● **WHAT IS NEEDED**
Return every line of the data below that includes the string "main".

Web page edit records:
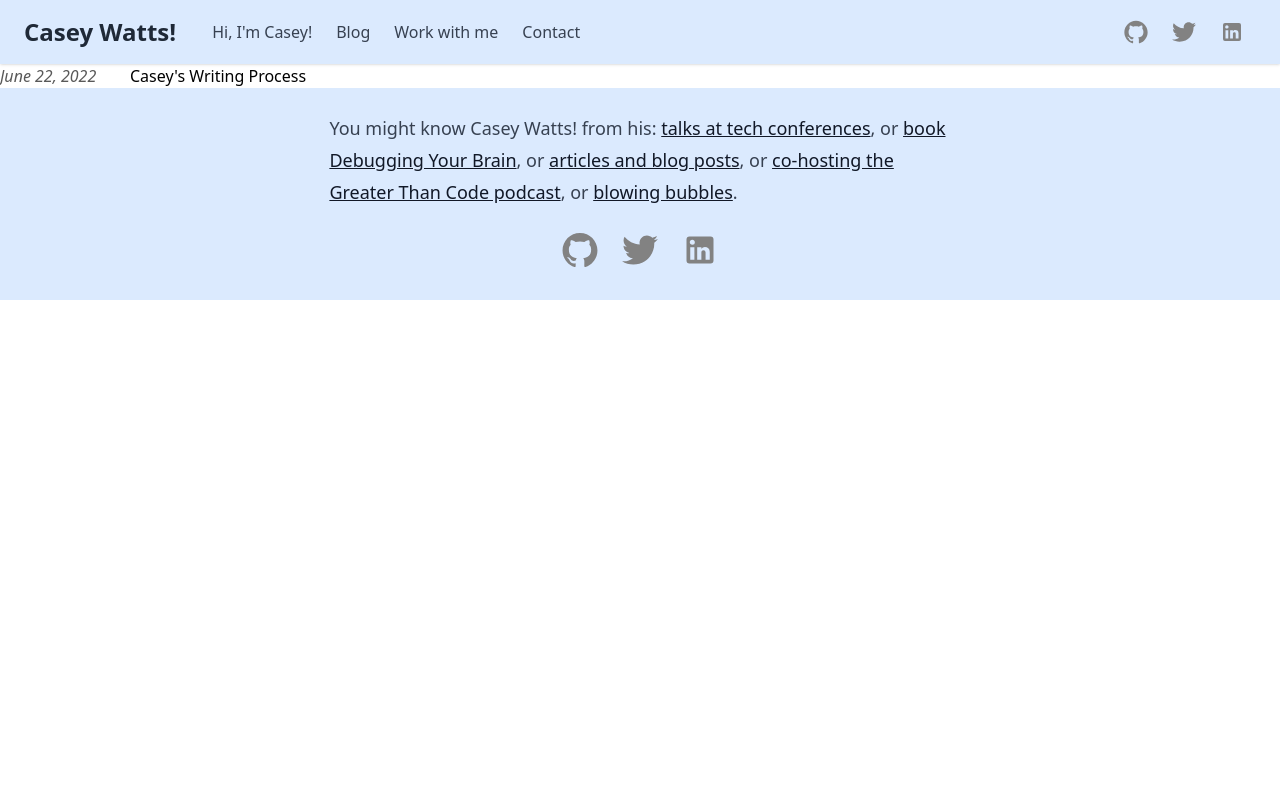
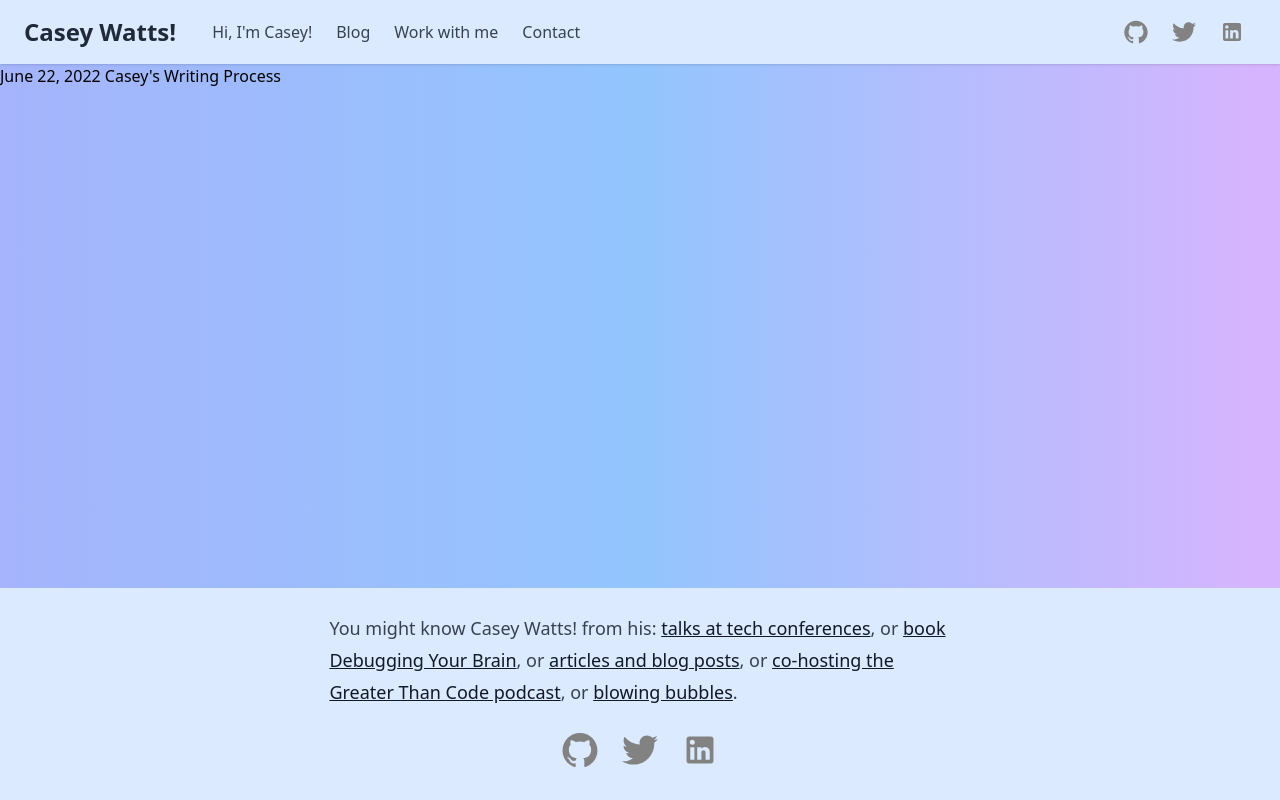
Before and after one commit to caseywatts/caseywatts-blog, an Astro site: page /blog in a window 1280 px wide. Built offline with nearby package versions, Linux system fonts and the light colour scheme; Astro itself is replaced by a stand-in of ours.

Commit message:
add new layout to blog index

```diff
--- a/src/layouts/OuterLayout.astro
+++ b/src/layouts/OuterLayout.astro
@@ -9,9 +9,9 @@ import Footer from '../components/Footer.astro';
 		<BaseHead  />
 	</head>
 
-	<body class="bg-gradient-to-r from-indigo-300 to-purple-300 via-blue-300">
+	<body class="bg-gradient-to-r from-indigo-300 to-purple-300 via-blue-300 flex flex-col justify-between min-h-screen">
 		<Header />
-		<main>
+		<main class="flex-grow">
       <slot />
 		</main>
 		<Footer />
--- a/src/pages/blog/index.astro
+++ b/src/pages/blog/index.astro
@@ -1,41 +1,14 @@
 ---
-import BaseHead from '../../components/BaseHead.astro';
-import Header from '../../components/Header.astro';
-import Footer from '../../components/Footer.astro';
-import { SITE_TITLE, SITE_DESCRIPTION } from '../../consts';
 import { getCollection } from 'astro:content';
 import FormattedDate from '../../components/FormattedDate.astro';
+import OuterLayout from '../../layouts/OuterLayout.astro';
 
 const posts = (await getCollection('blog')).sort(
 	(a, b) => a.data.pubDate.valueOf() - b.data.pubDate.valueOf()
 );
 ---
 
-<!DOCTYPE html>
-<html lang="en">
-	<head>
-		<BaseHead title={SITE_TITLE} description={SITE_DESCRIPTION} />
-		<style>
-			ul {
-				list-style-type: none;
-				padding: unset;
-			}
-			ul li {
-				display: flex;
-			}
-			ul li :global(time) {
-				flex: 0 0 130px;
-				font-style: italic;
-				color: #595959;
-			}
-			ul li a:visited {
-				color: #8e32dc;
-			}
-		</style>
-	</head>
-	<body>
-		<Header />
-		<main>
+<OuterLayout>
 	<section>
 		<ul>
 			{
@@ -48,7 +21,4 @@ const posts = (await getCollection('blog')).sort(
 			}
 		</ul>
 	</section>
-		</main>
-		<Footer />
-	</body>
-</html>
+</OuterLayout>
```
Lines whose indentation alone changed are shown as unchanged.
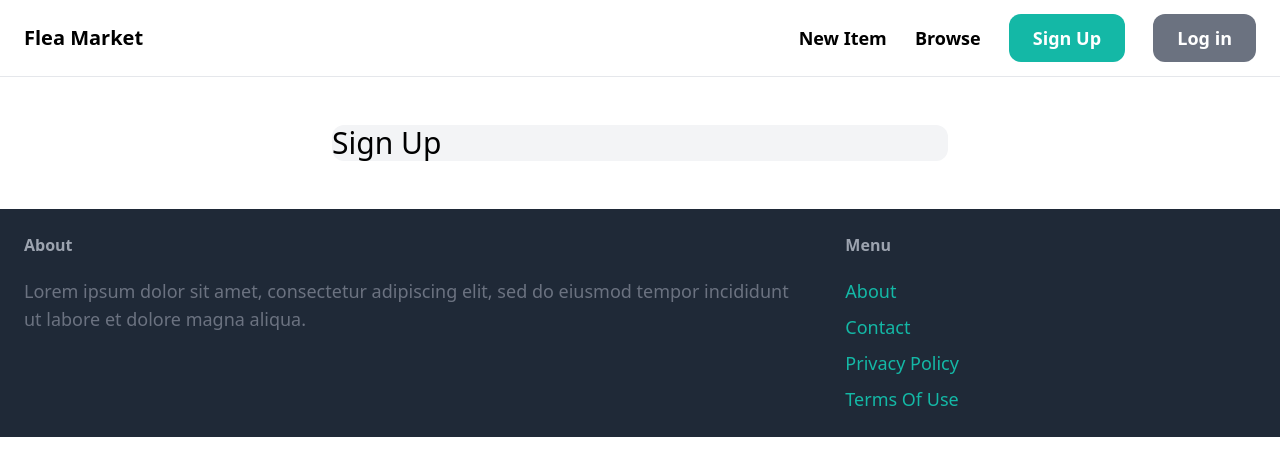
After one commit to dawmro/flea_market, a Django app: page /signup/ in a window 1280 px wide. The commit adds this page. Shown: the top 476 px of the page. Run offline with Django 4.2, Linux system fonts and the light colour scheme; some libraries are stand-ins or nearby versions.

Commit message:
add signup page

```diff
--- a/flea_market/core/forms.py
+++ b/flea_market/core/forms.py
@@ -3,7 +3,7 @@ from django.contrib.auth.forms import UserCreationForm
 from django.contrib.auth.models import User
 
 
-class SingupForm(UserCreationForm):
+class SignupForm(UserCreationForm):
     class Meta:
         # model to use: default User model that comes from django
         model = User
--- a/flea_market/core/templates/core/base.html
+++ b/flea_market/core/templates/core/base.html
@@ -18,7 +18,7 @@
                 <a href="#" class="text-lg font-semibold hover:text-gray-500">New Item</a>
                 <a href="#" class="text-lg font-semibold hover:text-gray-500">Browse</a>
 
-                <a href="#" class="px-6 py-3 text-lg font-semibold bg-teal-500 text-white rounded-xl hover:bg-teal-700">Sign Up</a>
+                <a href="{% url 'core:signup' %}" class="px-6 py-3 text-lg font-semibold bg-teal-500 text-white rounded-xl hover:bg-teal-700">Sign Up</a>
                 <a href="#" class="px-6 py-3 text-lg font-semibold bg-gray-500 text-white rounded-xl hover:bg-gray-700">Log in</a>
             </div>
 
--- /dev/null
+++ b/flea_market/core/templates/core/signup.html
@@ -0,0 +1,9 @@
+{% extends 'core/base.html' %}
+
+{% block title %} Sign up {% endblock %}
+
+{% block content %}
+<div class="w-1/2 my-6 mx-auto bg-gray-100 rounded-xl">
+    <h1 class="mb-6 text-3xl">Sign Up</h1>
+</div>
+{% endblock %}
--- a/flea_market/core/urls.py
+++ b/flea_market/core/urls.py
@@ -7,4 +7,5 @@ app_name = 'core'
 urlpatterns = [
     path('', views.index, name='index'),
     path('contact/', views.contact, name='contact'),
+    path('signup/', views.signup, name='signup'),
 ]
--- a/flea_market/core/views.py
+++ b/flea_market/core/views.py
@@ -1,6 +1,8 @@
 from django.shortcuts import render
 
 from item.models import Category, Item
+
+from .forms import SignupForm
 
 # Create your views here.
 
@@ -14,7 +16,6 @@ def index(request):
         'items': items,
         'categories': categories
     }
-
     return render(request, 'core/index.html', context)
 
 
@@ -23,4 +24,11 @@ def contact(request):
     return render(request, 'core/contact.html')
 
 
-# contact view
+# signup view
+def signup(request):
+    form = SignupForm()
+
+    context = {
+        'form': form
+    }
+    return render(request, 'core/signup.html', context)
--- a/flea_market/item/views.py
+++ b/flea_market/item/views.py
@@ -1,6 +1,7 @@
 from django.shortcuts import render, get_object_or_404
 
 from .models import Item
+
 
 # Create your views here.
 
```
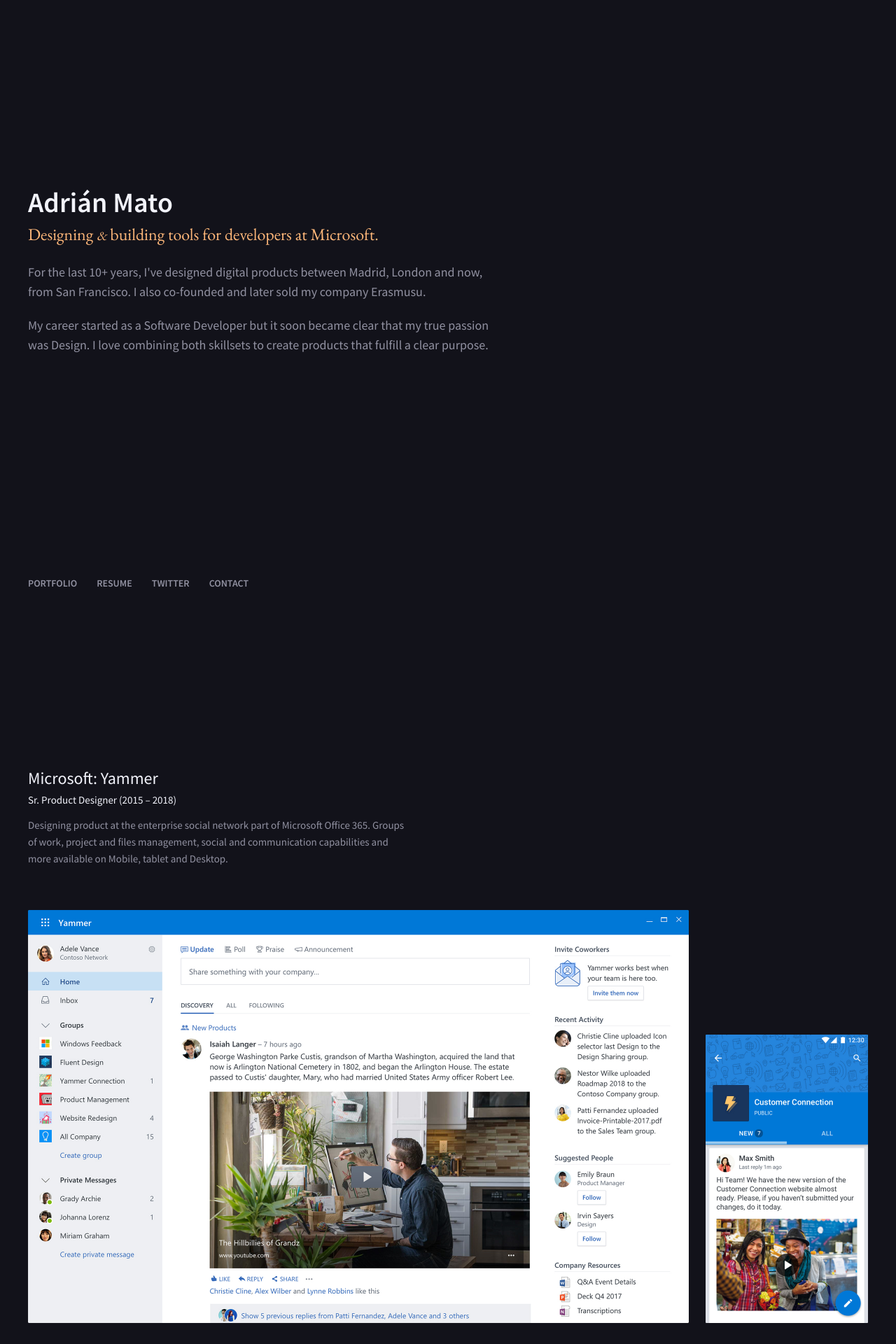
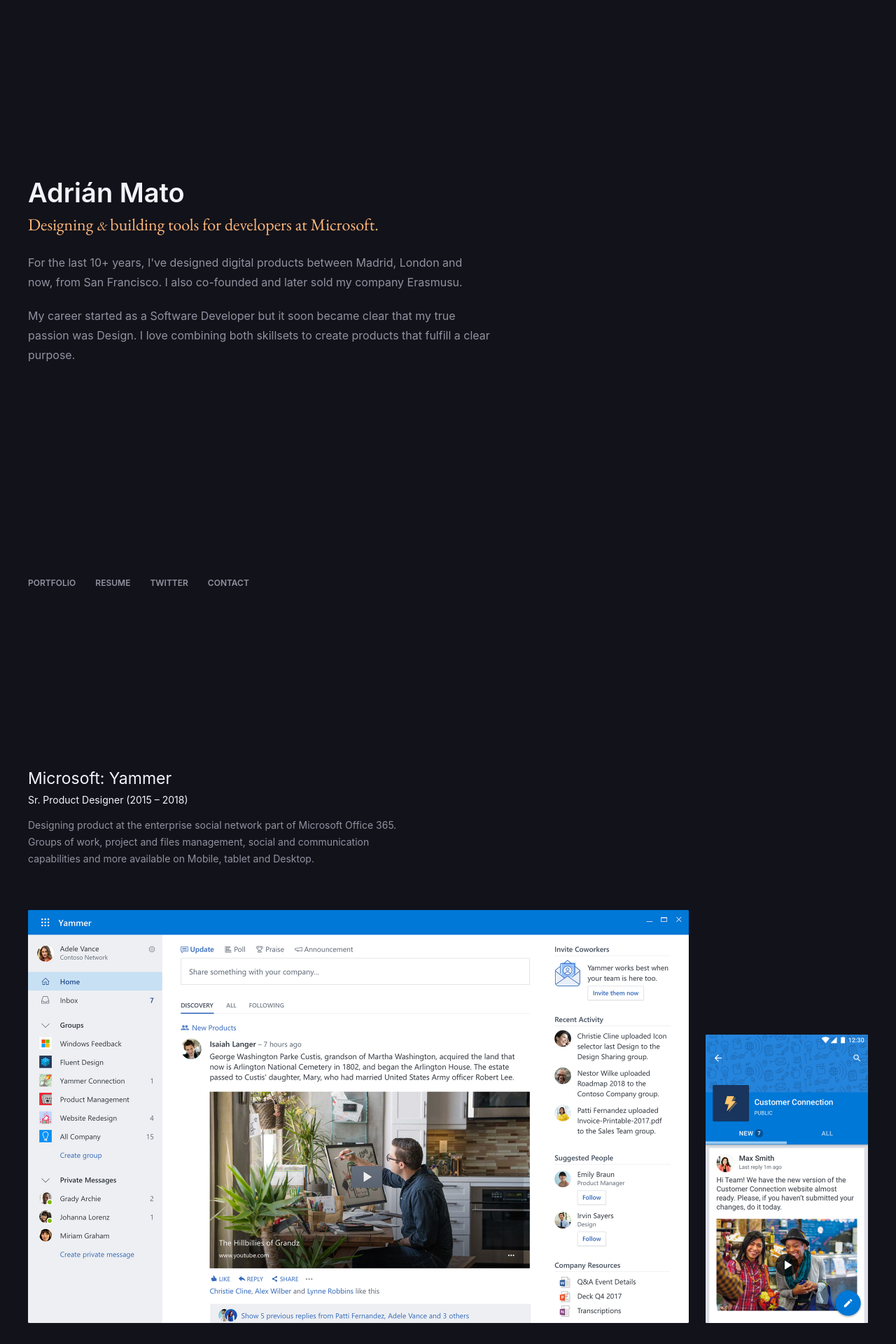
Before and after one commit to adrianmg/adrianmg.github.io, a Jekyll site: the page built from index.md, in a window 1280 px wide. Shown: the top 1920 px of the page at 70% size. Built offline with Jekyll 4.4.1, drawn with Linux system fonts in a browser that asks for light colours.

Commit message:
Removed custom fonts for most of the page to load faster

```diff
--- a/_includes/head.html
+++ b/_includes/head.html
@@ -8,7 +8,6 @@
   <title>{% if page.title %}{{ page.title | escape }}{% else %}{{ site.title | escape }}{% endif %}</title>
   <meta name="description" content="{{ page.excerpt | default: site.description | strip_html | normalize_whitespace | truncate: 160 | escape }}">
 
-  <link href="https://fonts.googleapis.com/css?family=Source+Sans+Pro:400,600" rel="stylesheet">
   <link href='https://fonts.googleapis.com/css?family=EB+Garamond' rel='stylesheet' type='text/css'>
   <link rel="stylesheet" href="{{ "/assets/main.css" | relative_url }}">
   <link rel="alternate" type="application/rss+xml" title="{{ site.title | escape }}" href="{{ "/feed.xml" | relative_url }}">
--- a/_sass/main.scss
+++ b/_sass/main.scss
@@ -2,9 +2,9 @@
 
 // Define defaults for each variable.
 
-$base-font-family: 'Source Sans Pro', 'Helvetica Neue', sans-serif !default;
+$base-font-family: -apple-system, BlinkMacSystemFont, "Segoe UI", "Roboto", "Oxygen", "Ubuntu", "Cantarell", "Fira Sans", "Droid Sans", "Helvetica Neue", sans-serif !default;
 $base-font-serif:  'EB Garamond', serif !default;
-$base-font-size:    2.4rem !default;
+$base-font-size:    2.3rem !default;
 $base-font-weight:  400 !default;
 $small-font-size:   $base-font-size * 0.875 !default;
 $base-line-height:  1 !default;
--- a/_sass/res/_layout.scss
+++ b/_sass/res/_layout.scss
@@ -28,7 +28,7 @@
 .home-intro {
   max-width: $base-max-width;
   margin: 0 auto;
-  font-size: 1.8rem;
+  font-size: 1.6rem;
 }
 
 .home-intro-bio {
@@ -47,7 +47,7 @@
 }
 
 .home-intro-bio-desc h1 {
-  font-size: 4.0rem;
+  font-size: 3.8rem;
   line-height: 4.8rem;
   font-weight: 600;
   margin-bottom: 0.6rem;
@@ -68,7 +68,7 @@
 
 .home-navigation {
   min-height: 9vh;
-  font-size: 1.4rem;
+  font-size: 1.2rem;
   font-weight: 600;
   line-height: 2.8rem;
   text-transform: uppercase;
@@ -167,7 +167,7 @@
 .home-work-grid__project-description {
   max-width: 54rem;
   margin-bottom: 6.1rem;
-  font-size: 1.5rem;
+  font-size: 1.4rem;
   line-height: 2.4rem;
 }
 
@@ -178,7 +178,7 @@
 }
 
 .home-work-grid__project-description h3 {
-  font-size: 1.5rem;
+  font-size: 1.4rem;
   line-height: 2rem;
   margin-bottom: 1.4rem;
 }
```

● **SOLUTION FOR THIS PROBLEM**
-		<main>
+		<main class="flex-grow">
 		</main>
-		<main>
-		</main>
   <link rel="stylesheet" href="{{ "/assets/main.css" | relative_url }}">
--- a/_sass/main.scss
+++ b/_sass/main.scss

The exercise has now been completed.